Your task: The full listing should be set down again precisely.

Information shown:
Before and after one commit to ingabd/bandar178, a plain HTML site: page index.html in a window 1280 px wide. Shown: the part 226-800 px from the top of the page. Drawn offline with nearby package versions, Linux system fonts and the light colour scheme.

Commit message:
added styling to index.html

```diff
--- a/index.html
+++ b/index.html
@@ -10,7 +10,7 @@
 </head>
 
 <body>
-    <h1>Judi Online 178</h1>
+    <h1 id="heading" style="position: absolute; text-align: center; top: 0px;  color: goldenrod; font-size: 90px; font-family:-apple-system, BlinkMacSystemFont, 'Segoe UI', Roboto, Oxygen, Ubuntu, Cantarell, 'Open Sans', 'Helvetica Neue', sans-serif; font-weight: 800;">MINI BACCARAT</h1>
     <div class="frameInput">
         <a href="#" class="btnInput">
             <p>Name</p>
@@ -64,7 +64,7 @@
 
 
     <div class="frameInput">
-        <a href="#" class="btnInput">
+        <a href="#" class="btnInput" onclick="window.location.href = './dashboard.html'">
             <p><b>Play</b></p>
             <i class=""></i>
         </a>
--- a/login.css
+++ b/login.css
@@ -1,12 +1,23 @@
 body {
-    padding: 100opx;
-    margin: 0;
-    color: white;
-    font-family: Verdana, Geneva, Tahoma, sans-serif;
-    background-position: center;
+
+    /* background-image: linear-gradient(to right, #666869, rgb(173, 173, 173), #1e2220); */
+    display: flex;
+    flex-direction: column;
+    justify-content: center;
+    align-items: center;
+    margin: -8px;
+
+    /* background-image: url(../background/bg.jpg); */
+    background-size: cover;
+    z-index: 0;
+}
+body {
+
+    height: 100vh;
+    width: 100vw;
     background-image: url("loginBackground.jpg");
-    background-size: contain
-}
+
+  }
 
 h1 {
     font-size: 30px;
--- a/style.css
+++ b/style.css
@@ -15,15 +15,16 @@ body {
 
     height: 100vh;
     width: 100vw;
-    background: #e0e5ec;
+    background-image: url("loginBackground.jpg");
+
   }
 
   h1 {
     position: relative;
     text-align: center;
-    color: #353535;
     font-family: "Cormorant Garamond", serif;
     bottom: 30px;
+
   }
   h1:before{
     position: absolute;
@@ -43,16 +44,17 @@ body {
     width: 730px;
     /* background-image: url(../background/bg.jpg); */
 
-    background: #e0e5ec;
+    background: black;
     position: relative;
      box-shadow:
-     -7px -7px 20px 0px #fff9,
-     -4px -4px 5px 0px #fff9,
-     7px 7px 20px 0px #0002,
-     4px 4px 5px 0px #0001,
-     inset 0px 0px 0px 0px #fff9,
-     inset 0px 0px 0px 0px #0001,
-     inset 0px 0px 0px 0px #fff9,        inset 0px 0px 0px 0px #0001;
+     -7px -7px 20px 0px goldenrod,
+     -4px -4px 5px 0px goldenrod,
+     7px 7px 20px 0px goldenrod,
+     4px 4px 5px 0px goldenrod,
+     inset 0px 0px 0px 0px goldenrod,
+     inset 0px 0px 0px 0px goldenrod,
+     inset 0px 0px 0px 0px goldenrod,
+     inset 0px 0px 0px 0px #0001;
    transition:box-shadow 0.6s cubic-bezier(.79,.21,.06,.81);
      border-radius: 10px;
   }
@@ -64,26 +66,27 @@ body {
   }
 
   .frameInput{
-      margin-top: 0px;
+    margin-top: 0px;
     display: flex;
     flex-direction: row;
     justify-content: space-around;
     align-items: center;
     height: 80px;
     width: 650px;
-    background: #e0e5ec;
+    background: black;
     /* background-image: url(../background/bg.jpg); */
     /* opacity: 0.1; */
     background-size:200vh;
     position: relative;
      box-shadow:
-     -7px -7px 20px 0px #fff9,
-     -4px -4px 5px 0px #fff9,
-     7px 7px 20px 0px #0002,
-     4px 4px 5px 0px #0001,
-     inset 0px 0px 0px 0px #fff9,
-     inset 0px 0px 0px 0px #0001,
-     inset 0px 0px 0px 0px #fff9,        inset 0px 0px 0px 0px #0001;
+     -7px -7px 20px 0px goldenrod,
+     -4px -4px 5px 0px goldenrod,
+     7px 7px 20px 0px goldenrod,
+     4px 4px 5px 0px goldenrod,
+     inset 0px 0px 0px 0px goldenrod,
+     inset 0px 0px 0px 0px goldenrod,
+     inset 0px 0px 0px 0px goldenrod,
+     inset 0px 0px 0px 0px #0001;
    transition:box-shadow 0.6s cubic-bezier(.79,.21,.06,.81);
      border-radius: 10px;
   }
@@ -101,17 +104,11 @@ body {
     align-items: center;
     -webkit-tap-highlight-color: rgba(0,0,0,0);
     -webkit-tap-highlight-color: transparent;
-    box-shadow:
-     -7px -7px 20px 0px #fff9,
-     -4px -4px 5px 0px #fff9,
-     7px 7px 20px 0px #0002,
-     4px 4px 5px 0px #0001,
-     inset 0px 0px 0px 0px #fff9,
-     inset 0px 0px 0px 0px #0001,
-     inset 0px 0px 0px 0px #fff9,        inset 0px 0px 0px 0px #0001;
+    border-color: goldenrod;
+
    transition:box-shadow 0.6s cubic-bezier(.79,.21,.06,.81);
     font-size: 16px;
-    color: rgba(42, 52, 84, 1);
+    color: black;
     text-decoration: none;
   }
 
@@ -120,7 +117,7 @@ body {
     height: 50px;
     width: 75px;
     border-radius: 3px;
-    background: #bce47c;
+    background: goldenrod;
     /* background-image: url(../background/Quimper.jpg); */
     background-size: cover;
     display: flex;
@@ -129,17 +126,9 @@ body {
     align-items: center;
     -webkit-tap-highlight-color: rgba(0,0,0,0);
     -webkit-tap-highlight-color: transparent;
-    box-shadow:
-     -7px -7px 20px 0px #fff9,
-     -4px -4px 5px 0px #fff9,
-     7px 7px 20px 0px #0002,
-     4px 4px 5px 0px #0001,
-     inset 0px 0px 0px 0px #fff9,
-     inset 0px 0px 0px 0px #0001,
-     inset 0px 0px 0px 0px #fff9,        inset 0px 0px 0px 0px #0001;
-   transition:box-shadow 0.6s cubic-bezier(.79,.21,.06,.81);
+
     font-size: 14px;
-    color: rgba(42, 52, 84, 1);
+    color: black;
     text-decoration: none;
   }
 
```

Task response:
Before and after one commit to ingabd/bandar178, a plain HTML site: page index.html in a window 1280 px wide. Shown: the part 226-800 px from the top of the page. Drawn offline with nearby package versions, Linux system fonts and the light colour scheme.

Commit message:
added styling to index.html

```diff
--- a/index.html
+++ b/index.html
@@ -10,7 +10,7 @@
 </head>
 
 <body>
-    <h1>Judi Online 178</h1>
+    <h1 id="heading" style="position: absolute; text-align: center; top: 0px;  color: goldenrod; font-size: 90px; font-family:-apple-system, BlinkMacSystemFont, 'Segoe UI', Roboto, Oxygen, Ubuntu, Cantarell, 'Open Sans', 'Helvetica Neue', sans-serif; font-weight: 800;">MINI BACCARAT</h1>
     <div class="frameInput">
         <a href="#" class="btnInput">
             <p>Name</p>
@@ -64,7 +64,7 @@
 
 
     <div class="frameInput">
-        <a href="#" class="btnInput">
+        <a href="#" class="btnInput" onclick="window.location.href = './dashboard.html'">
             <p><b>Play</b></p>
             <i class=""></i>
         </a>
--- a/login.css
+++ b/login.css
@@ -1,12 +1,23 @@
 body {
-    padding: 100opx;
-    margin: 0;
-    color: white;
-    font-family: Verdana, Geneva, Tahoma, sans-serif;
-    background-position: center;
+
+    /* background-image: linear-gradient(to right, #666869, rgb(173, 173, 173), #1e2220); */
+    display: flex;
+    flex-direction: column;
+    justify-content: center;
+    align-items: center;
+    margin: -8px;
+
+    /* background-image: url(../background/bg.jpg); */
+    background-size: cover;
+    z-index: 0;
+}
+body {
+
+    height: 100vh;
+    width: 100vw;
     background-image: url("loginBackground.jpg");
-    background-size: contain
-}
+
+  }
 
 h1 {
     font-size: 30px;
--- a/style.css
+++ b/style.css
@@ -15,15 +15,16 @@ body {
 
     height: 100vh;
     width: 100vw;
-    background: #e0e5ec;
+    background-image: url("loginBackground.jpg");
+
   }
 
   h1 {
     position: relative;
     text-align: center;
-    color: #353535;
     font-family: "Cormorant Garamond", serif;
     bottom: 30px;
+
   }
   h1:before{
     position: absolute;
@@ -43,16 +44,17 @@ body {
     width: 730px;
     /* background-image: url(../background/bg.jpg); */
 
-    background: #e0e5ec;
+    background: black;
     position: relative;
      box-shadow:
-     -7px -7px 20px 0px #fff9,
-     -4px -4px 5px 0px #fff9,
-     7px 7px 20px 0px #0002,
-     4px 4px 5px 0px #0001,
-     inset 0px 0px 0px 0px #fff9,
-     inset 0px 0px 0px 0px #0001,
-     inset 0px 0px 0px 0px #fff9,        inset 0px 0px 0px 0px #0001;
+     -7px -7px 20px 0px goldenrod,
+     -4px -4px 5px 0px goldenrod,
+     7px 7px 20px 0px goldenrod,
+     4px 4px 5px 0px goldenrod,
+     inset 0px 0px 0px 0px goldenrod,
+     inset 0px 0px 0px 0px goldenrod,
+     inset 0px 0px 0px 0px goldenrod,
+     inset 0px 0px 0px 0px #0001;
    transition:box-shadow 0.6s cubic-bezier(.79,.21,.06,.81);
      border-radius: 10px;
   }
@@ -64,26 +66,27 @@ body {
   }
 
   .frameInput{
-      margin-top: 0px;
+    margin-top: 0px;
     display: flex;
     flex-direction: row;
     justify-content: space-around;
     align-items: center;
     height: 80px;
     width: 650px;
-    background: #e0e5ec;
+    background: black;
     /* background-image: url(../background/bg.jpg); */
     /* opacity: 0.1; */
     background-size:200vh;
     position: relative;
      box-shadow:
-     -7px -7px 20px 0px #fff9,
-     -4px -4px 5px 0px #fff9,
-     7px 7px 20px 0px #0002,
-     4px 4px 5px 0px #0001,
-     inset 0px 0px 0px 0px #fff9,
-     inset 0px 0px 0px 0px #0001,
-     inset 0px 0px 0px 0px #fff9,        inset 0px 0px 0px 0px #0001;
+     -7px -7px 20px 0px goldenrod,
+     -4px -4px 5px 0px goldenrod,
+     7px 7px 20px 0px goldenrod,
+     4px 4px 5px 0px goldenrod,
+     inset 0px 0px 0px 0px goldenrod,
+     inset 0px 0px 0px 0px goldenrod,
+     inset 0px 0px 0px 0px goldenrod,
+     inset 0px 0px 0px 0px #0001;
    transition:box-shadow 0.6s cubic-bezier(.79,.21,.06,.81);
      border-radius: 10px;
   }
@@ -101,17 +104,11 @@ body {
     align-items: center;
     -webkit-tap-highlight-color: rgba(0,0,0,0);
     -webkit-tap-highlight-color: transparent;
-    box-shadow:
-     -7px -7px 20px 0px #fff9,
-     -4px -4px 5px 0px #fff9,
-     7px 7px 20px 0px #0002,
-     4px 4px 5px 0px #0001,
-     inset 0px 0px 0px 0px #fff9,
-     inset 0px 0px 0px 0px #0001,
-     inset 0px 0px 0px 0px #fff9,        inset 0px 0px 0px 0px #0001;
+    border-color: goldenrod;
+
    transition:box-shadow 0.6s cubic-bezier(.79,.21,.06,.81);
     font-size: 16px;
-    color: rgba(42, 52, 84, 1);
+    color: black;
     text-decoration: none;
   }
 
@@ -120,7 +117,7 @@ body {
     height: 50px;
     width: 75px;
     border-radius: 3px;
-    background: #bce47c;
+    background: goldenrod;
     /* background-image: url(../background/Quimper.jpg); */
     background-size: cover;
     display: flex;
@@ -129,17 +126,9 @@ body {
     align-items: center;
     -webkit-tap-highlight-color: rgba(0,0,0,0);
     -webkit-tap-highlight-color: transparent;
-    box-shadow:
-     -7px -7px 20px 0px #fff9,
-     -4px -4px 5px 0px #fff9,
-     7px 7px 20px 0px #0002,
-     4px 4px 5px 0px #0001,
-     inset 0px 0px 0px 0px #fff9,
-     inset 0px 0px 0px 0px #0001,
-     inset 0px 0px 0px 0px #fff9,        inset 0px 0px 0px 0px #0001;
-   transition:box-shadow 0.6s cubic-bezier(.79,.21,.06,.81);
+
     font-size: 14px;
-    color: rgba(42, 52, 84, 1);
+    color: black;
     text-decoration: none;
   }
 
```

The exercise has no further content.